---- ENTRIES SUPPLIED

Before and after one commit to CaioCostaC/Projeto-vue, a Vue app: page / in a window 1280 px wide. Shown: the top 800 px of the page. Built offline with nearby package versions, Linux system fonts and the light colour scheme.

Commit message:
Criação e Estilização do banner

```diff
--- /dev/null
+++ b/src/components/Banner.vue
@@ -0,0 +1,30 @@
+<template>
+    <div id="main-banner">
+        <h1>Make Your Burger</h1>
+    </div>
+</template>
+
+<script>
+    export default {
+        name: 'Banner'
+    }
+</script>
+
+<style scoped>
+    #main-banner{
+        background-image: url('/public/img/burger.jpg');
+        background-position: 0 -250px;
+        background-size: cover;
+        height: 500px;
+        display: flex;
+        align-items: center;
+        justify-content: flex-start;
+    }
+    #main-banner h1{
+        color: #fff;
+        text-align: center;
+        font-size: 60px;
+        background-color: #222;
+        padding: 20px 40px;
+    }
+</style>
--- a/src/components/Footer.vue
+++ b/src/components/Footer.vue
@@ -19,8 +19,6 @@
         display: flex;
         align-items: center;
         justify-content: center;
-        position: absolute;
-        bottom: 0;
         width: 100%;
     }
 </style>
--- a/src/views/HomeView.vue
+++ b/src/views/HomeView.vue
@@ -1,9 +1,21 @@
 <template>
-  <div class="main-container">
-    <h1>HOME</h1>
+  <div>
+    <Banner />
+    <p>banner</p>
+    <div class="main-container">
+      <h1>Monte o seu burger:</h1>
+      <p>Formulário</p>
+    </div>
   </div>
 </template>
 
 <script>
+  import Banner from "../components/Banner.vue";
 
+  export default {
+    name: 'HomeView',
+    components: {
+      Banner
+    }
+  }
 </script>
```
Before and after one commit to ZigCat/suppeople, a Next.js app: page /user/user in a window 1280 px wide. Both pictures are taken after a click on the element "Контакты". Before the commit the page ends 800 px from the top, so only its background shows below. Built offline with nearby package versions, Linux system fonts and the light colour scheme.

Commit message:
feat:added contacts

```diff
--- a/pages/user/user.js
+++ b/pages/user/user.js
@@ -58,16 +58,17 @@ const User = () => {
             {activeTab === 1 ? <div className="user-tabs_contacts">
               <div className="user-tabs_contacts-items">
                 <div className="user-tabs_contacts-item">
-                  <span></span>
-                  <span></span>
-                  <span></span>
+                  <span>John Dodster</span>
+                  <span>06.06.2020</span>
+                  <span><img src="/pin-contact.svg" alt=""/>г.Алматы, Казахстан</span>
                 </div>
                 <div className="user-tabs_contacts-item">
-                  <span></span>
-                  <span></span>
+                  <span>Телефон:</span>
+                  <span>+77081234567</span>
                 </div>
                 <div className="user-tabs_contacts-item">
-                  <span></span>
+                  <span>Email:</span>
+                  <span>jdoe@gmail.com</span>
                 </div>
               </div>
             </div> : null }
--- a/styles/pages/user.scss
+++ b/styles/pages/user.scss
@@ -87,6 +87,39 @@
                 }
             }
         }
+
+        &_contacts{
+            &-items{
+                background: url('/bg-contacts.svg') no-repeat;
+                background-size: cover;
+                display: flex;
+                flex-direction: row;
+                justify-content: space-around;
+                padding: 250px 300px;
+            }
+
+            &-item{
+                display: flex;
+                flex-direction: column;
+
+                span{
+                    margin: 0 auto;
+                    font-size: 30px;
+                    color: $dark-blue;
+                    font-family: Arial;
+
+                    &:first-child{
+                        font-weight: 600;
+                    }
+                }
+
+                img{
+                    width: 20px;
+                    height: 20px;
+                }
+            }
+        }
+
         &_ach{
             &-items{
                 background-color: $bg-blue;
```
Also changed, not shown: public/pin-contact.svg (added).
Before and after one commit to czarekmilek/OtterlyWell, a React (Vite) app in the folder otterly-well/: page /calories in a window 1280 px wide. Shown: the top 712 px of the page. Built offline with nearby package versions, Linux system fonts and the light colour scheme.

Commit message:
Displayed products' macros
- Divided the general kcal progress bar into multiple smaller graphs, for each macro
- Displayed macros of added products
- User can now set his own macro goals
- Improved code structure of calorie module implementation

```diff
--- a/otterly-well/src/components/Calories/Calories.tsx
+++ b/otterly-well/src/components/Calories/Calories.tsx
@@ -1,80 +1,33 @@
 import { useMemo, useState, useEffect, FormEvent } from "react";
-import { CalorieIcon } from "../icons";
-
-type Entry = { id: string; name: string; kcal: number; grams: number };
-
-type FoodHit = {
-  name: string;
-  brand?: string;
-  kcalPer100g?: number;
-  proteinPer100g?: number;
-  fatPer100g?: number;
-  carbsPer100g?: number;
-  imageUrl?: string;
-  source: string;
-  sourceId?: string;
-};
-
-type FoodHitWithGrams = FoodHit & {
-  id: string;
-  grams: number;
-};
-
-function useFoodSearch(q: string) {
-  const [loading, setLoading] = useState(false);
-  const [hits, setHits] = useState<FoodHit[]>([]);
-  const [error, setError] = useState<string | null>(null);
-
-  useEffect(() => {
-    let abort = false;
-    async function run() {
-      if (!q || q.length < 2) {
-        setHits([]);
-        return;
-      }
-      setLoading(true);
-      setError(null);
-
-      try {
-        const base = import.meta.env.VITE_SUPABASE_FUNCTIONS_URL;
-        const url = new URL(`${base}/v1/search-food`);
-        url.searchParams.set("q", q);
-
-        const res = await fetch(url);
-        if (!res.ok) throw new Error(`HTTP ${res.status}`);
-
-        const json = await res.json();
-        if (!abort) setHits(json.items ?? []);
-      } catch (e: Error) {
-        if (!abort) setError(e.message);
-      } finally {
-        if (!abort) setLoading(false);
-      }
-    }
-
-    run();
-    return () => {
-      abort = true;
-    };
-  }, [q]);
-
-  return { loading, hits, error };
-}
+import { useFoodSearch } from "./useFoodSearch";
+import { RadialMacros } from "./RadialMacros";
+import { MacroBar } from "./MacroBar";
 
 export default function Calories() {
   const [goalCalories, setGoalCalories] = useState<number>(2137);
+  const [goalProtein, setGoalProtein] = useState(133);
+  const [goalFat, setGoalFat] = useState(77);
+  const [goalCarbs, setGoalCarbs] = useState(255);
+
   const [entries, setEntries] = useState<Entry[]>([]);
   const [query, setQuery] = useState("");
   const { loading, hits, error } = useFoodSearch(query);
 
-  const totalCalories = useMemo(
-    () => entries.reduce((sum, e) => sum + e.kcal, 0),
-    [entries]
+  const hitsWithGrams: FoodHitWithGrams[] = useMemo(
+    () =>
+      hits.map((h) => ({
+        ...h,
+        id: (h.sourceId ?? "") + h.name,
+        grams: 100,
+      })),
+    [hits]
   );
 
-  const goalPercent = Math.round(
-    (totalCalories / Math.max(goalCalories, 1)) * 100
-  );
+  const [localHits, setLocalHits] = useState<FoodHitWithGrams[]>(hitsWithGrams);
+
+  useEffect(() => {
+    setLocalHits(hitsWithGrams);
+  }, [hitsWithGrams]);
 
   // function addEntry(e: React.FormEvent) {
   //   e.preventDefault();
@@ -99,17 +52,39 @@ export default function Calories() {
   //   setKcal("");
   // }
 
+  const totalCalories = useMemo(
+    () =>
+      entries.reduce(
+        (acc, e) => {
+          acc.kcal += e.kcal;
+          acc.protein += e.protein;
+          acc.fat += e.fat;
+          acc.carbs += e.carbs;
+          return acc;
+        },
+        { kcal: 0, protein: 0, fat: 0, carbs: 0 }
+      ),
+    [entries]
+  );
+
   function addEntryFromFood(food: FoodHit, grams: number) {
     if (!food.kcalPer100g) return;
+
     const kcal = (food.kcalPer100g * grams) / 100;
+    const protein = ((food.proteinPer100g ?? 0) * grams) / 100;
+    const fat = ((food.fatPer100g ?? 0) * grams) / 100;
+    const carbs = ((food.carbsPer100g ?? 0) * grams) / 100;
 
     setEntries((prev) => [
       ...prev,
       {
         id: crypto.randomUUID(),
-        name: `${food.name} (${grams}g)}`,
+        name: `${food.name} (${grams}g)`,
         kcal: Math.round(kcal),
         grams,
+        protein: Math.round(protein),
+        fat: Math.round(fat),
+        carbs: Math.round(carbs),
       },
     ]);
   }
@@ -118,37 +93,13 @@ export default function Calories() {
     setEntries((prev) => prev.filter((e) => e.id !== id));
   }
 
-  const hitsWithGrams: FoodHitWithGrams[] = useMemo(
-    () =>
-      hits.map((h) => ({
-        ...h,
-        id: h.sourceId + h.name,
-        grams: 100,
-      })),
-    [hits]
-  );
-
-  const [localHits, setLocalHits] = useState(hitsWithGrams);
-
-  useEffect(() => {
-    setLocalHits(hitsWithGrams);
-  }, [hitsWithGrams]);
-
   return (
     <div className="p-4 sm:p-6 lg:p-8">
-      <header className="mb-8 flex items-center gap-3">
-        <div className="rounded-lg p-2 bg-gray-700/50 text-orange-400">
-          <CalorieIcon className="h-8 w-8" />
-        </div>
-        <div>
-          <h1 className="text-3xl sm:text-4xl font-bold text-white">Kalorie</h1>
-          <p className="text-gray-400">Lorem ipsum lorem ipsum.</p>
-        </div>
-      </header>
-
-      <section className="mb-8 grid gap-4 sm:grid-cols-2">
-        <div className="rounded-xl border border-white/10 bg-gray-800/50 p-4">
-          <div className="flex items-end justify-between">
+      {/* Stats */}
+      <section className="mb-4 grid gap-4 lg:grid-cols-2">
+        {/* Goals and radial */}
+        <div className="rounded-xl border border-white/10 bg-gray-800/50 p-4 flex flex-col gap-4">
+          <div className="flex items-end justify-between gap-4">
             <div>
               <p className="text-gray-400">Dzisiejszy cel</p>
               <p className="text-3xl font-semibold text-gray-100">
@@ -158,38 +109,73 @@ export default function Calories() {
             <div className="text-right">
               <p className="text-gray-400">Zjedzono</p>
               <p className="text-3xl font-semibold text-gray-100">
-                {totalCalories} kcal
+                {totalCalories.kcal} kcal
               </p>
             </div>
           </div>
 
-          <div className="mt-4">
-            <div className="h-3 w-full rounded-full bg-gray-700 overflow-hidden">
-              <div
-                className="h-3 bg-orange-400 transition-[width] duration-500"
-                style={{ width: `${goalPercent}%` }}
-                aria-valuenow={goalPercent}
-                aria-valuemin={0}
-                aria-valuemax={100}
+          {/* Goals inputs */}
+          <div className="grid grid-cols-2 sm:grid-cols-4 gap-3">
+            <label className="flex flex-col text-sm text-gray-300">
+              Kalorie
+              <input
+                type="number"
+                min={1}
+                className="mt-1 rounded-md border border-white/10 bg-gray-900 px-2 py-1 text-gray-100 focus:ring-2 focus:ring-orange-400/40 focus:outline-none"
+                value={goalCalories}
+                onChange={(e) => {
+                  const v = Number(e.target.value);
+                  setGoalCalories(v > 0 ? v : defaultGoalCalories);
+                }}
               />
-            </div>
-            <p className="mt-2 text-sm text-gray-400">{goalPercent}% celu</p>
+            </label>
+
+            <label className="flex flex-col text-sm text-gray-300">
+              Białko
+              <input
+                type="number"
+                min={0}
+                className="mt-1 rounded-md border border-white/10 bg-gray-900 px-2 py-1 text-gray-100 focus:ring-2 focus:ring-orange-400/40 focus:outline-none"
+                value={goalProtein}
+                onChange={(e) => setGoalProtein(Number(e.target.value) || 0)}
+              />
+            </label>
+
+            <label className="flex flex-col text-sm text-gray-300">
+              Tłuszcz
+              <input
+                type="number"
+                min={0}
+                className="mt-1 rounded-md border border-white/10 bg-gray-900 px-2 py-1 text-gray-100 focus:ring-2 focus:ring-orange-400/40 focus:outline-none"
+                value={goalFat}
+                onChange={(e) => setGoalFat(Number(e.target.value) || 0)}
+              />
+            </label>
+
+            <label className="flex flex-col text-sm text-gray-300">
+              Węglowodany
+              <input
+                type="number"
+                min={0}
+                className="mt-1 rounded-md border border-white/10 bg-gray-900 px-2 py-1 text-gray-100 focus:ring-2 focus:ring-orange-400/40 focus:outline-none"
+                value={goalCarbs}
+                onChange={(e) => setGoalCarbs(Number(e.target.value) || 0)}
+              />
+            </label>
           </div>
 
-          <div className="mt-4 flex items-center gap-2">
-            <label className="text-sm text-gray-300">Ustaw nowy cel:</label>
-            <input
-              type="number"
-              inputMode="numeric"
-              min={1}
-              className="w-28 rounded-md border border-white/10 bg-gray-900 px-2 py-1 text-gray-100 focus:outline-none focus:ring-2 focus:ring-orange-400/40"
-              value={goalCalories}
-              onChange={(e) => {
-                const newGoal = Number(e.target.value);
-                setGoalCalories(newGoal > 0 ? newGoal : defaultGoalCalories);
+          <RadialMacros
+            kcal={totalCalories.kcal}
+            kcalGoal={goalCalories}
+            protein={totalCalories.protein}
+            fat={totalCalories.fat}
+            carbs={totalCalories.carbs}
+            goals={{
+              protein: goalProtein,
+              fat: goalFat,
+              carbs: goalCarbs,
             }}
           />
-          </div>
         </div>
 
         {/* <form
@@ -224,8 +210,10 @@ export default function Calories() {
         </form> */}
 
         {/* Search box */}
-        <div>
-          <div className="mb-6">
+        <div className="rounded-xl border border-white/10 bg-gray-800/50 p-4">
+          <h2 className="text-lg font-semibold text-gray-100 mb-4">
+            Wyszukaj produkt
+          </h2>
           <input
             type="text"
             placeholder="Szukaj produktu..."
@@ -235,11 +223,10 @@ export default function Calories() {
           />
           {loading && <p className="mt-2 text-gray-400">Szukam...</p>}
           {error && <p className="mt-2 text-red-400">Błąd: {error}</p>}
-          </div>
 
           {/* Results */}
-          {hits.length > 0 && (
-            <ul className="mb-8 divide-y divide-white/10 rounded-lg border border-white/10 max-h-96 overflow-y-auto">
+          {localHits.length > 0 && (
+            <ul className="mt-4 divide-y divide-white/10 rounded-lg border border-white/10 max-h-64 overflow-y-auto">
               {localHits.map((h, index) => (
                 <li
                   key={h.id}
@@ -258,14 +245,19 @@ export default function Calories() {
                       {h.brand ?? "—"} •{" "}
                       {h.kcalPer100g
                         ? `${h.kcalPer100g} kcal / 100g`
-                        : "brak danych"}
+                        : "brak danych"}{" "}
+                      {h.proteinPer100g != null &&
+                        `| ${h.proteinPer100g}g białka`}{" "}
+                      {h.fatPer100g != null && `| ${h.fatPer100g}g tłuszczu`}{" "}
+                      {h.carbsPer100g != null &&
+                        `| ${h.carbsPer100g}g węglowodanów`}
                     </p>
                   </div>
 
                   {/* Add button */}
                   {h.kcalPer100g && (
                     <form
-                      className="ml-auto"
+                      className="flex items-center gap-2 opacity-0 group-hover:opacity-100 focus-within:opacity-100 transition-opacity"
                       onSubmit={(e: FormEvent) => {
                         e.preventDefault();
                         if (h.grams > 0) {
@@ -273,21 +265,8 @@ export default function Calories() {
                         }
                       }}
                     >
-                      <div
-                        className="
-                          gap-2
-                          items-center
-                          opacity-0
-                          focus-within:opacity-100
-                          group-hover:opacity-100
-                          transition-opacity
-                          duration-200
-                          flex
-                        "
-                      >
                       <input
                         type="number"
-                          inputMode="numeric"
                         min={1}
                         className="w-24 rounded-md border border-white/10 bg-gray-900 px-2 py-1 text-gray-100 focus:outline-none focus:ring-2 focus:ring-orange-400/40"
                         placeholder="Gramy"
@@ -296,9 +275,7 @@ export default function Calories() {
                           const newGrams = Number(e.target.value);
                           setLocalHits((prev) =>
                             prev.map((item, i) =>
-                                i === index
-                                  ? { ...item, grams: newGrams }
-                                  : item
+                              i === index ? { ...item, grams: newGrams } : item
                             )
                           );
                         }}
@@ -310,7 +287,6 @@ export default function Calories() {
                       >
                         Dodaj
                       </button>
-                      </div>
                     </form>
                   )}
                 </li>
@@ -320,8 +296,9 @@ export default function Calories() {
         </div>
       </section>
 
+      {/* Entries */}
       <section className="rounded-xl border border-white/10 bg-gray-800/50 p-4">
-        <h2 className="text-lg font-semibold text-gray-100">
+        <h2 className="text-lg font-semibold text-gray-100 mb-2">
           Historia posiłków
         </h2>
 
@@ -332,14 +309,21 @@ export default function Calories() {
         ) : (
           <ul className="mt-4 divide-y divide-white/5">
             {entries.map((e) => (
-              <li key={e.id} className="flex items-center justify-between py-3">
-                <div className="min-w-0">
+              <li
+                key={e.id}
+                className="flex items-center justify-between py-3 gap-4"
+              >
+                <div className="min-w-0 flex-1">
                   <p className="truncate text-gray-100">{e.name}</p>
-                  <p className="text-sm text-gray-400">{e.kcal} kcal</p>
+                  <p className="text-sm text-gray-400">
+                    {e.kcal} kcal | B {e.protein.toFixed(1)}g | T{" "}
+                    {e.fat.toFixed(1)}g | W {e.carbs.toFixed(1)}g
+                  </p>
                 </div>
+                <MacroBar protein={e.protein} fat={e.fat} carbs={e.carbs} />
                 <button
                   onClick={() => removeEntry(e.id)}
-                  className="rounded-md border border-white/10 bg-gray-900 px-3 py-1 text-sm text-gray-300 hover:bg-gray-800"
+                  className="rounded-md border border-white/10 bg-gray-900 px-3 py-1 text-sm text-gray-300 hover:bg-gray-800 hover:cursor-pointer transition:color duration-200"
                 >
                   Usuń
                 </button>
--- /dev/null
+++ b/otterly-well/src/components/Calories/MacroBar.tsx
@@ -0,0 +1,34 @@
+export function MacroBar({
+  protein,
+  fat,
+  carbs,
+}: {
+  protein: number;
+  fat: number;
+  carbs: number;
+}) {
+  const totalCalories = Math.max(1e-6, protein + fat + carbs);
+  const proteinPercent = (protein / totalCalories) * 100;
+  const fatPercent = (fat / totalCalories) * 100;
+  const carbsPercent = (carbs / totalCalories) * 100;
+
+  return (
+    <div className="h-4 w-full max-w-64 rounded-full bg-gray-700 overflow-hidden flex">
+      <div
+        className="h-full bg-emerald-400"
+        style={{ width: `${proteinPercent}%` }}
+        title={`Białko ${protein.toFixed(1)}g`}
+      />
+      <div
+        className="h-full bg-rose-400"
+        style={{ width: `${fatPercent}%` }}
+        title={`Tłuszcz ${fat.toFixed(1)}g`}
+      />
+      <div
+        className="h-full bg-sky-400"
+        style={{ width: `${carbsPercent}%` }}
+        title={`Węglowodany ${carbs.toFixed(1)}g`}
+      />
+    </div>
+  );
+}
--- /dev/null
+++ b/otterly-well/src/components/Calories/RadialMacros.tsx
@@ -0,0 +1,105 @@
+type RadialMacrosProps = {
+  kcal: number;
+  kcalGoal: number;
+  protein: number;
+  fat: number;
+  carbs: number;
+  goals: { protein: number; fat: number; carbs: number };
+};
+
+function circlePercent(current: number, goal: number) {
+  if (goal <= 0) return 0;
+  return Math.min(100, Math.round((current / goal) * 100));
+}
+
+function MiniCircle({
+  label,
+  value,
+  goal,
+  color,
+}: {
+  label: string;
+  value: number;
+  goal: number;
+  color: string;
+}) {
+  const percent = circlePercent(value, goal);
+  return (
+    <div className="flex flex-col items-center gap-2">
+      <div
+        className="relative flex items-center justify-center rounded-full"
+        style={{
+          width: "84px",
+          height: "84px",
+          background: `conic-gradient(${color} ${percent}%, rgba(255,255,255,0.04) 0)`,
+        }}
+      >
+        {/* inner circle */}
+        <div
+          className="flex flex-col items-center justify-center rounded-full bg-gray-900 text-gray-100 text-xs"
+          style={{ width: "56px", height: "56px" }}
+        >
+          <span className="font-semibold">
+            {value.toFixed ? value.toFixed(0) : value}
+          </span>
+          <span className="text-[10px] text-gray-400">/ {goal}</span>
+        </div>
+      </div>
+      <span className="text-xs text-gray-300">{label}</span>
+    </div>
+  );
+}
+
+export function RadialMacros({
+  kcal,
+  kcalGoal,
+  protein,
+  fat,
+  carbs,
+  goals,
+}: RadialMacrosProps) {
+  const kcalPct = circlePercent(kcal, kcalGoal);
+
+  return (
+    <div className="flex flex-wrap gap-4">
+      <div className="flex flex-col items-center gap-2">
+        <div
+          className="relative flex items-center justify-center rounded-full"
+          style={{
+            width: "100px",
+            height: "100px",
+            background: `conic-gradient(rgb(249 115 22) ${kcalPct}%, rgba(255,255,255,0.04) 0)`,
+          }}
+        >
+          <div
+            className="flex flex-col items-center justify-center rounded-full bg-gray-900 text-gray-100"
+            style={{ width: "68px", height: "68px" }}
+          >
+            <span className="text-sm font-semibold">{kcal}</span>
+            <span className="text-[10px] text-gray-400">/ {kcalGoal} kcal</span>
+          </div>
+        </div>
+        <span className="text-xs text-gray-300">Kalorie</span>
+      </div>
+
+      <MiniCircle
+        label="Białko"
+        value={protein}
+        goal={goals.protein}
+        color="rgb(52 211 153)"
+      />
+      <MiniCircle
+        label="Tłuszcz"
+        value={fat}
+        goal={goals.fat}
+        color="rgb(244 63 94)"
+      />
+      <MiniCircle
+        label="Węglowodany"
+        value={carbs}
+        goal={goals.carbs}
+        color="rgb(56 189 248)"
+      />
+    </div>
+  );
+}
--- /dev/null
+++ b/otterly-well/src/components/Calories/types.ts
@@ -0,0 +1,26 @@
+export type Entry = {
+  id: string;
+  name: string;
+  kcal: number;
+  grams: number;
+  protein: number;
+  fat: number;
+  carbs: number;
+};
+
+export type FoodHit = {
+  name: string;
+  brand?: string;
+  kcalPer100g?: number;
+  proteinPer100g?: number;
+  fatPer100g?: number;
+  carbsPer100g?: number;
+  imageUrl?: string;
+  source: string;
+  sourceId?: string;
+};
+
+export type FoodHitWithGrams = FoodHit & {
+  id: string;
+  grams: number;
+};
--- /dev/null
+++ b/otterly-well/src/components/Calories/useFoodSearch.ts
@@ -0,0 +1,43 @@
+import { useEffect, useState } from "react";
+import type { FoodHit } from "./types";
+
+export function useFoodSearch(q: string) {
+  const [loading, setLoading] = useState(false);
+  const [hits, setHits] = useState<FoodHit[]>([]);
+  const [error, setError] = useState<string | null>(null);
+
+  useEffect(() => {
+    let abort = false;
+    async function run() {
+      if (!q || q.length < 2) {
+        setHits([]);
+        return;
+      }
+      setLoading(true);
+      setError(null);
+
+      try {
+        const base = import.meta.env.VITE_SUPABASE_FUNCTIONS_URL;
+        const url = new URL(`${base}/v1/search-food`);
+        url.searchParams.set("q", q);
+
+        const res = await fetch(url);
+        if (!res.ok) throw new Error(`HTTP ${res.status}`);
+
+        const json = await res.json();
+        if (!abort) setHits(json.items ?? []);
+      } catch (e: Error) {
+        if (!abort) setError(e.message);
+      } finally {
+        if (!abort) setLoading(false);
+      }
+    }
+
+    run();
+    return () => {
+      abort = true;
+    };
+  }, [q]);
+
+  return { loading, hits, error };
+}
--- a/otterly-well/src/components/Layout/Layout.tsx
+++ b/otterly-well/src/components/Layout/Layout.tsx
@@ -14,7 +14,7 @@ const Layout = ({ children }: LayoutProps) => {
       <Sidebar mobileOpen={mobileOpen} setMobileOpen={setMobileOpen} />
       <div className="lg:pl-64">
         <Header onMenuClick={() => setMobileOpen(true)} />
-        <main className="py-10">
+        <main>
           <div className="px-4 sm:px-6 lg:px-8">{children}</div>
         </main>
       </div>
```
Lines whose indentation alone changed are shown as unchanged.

--------

▶ [HOW TO COMPLETE THIS TASK]
Which of the lines above contain "Math"? Return them all.

▶ [EXERCISE ANSWER]
-  const goalPercent = Math.round(
-    (totalCalories / Math.max(goalCalories, 1)) * 100
         kcal: Math.round(kcal),
+        protein: Math.round(protein),
+        fat: Math.round(fat),
+        carbs: Math.round(carbs),
+  const totalCalories = Math.max(1e-6, protein + fat + carbs);
+  return Math.min(100, Math.round((current / goal) * 100));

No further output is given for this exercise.